───── Provided entries
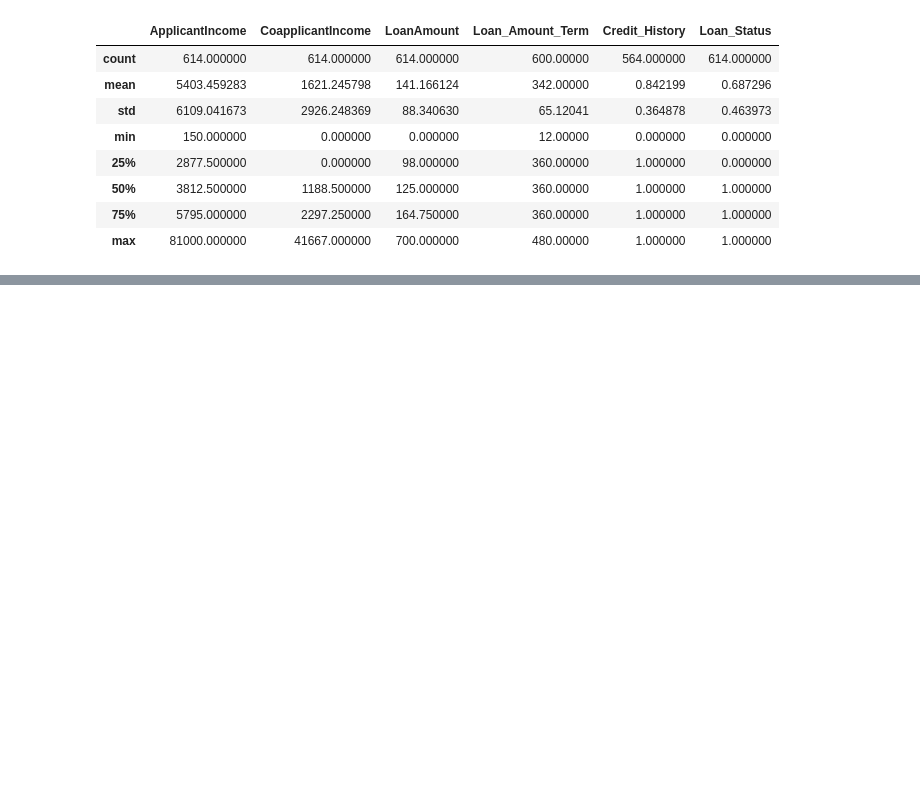
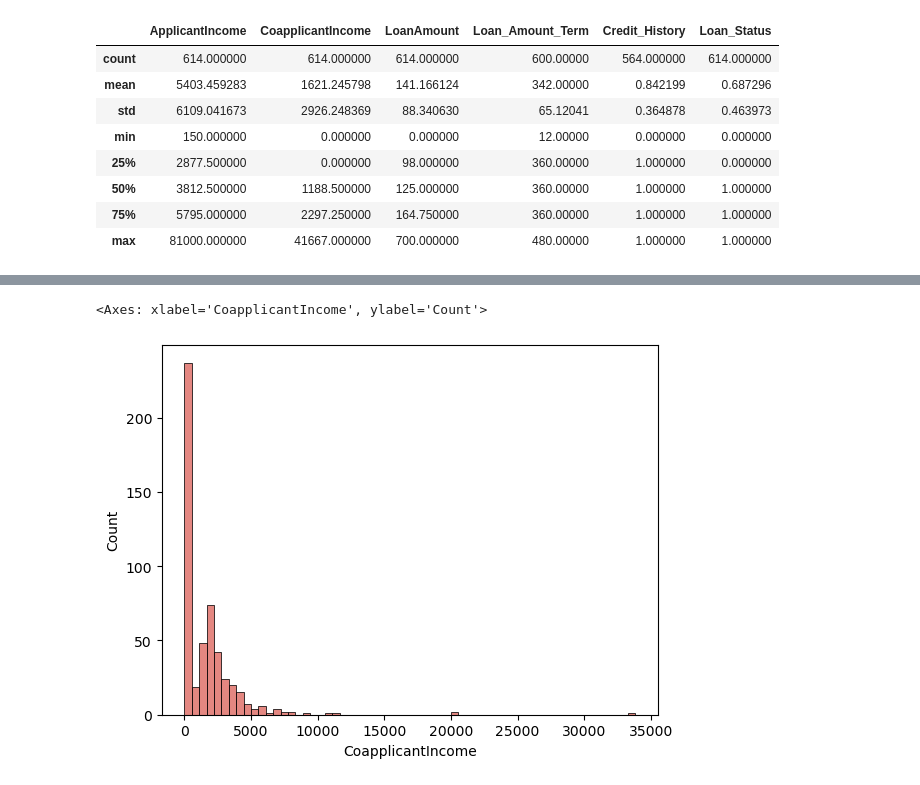
Before and after one commit to dezertdweller/mentor-assignments, a Jupyter notebook: credit-risk-analysis.ipynb, the cells around one changed output, grey strips where cells are left out. Saved outputs shown, nothing was run; the diff lists cells and outputs as text; code cells hidden in the pictures; blank space fills up the shorter version.

```diff
--- a/credit-risk-analysis.ipynb
+++ b/credit-risk-analysis.ipynb
@@ -119,0 +184,5 @@ df_loan_denied
+# %%
+sns.histplot(df['CoapplicantIncome'])
+# %% [output]
+<Axes: xlabel='CoapplicantIncome', ylabel='Count'>
+[figure, added]
```
Also changed, not shown: parts of 78 cells of this notebook.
──────────
What you should do :: Check the entries above line by line and return each one containing the word "notebook".

Solution to the exercise ::
Before and after one commit to dezertdweller/mentor-assignments, a Jupyter notebook: credit-risk-analysis.ipynb, the cells around one changed output, grey strips where cells are left out. Saved outputs shown, nothing was run; the diff lists cells and outputs as text; code cells hidden in the pictures; blank space fills up the shorter version.
Also changed, not shown: parts of 78 cells of this notebook.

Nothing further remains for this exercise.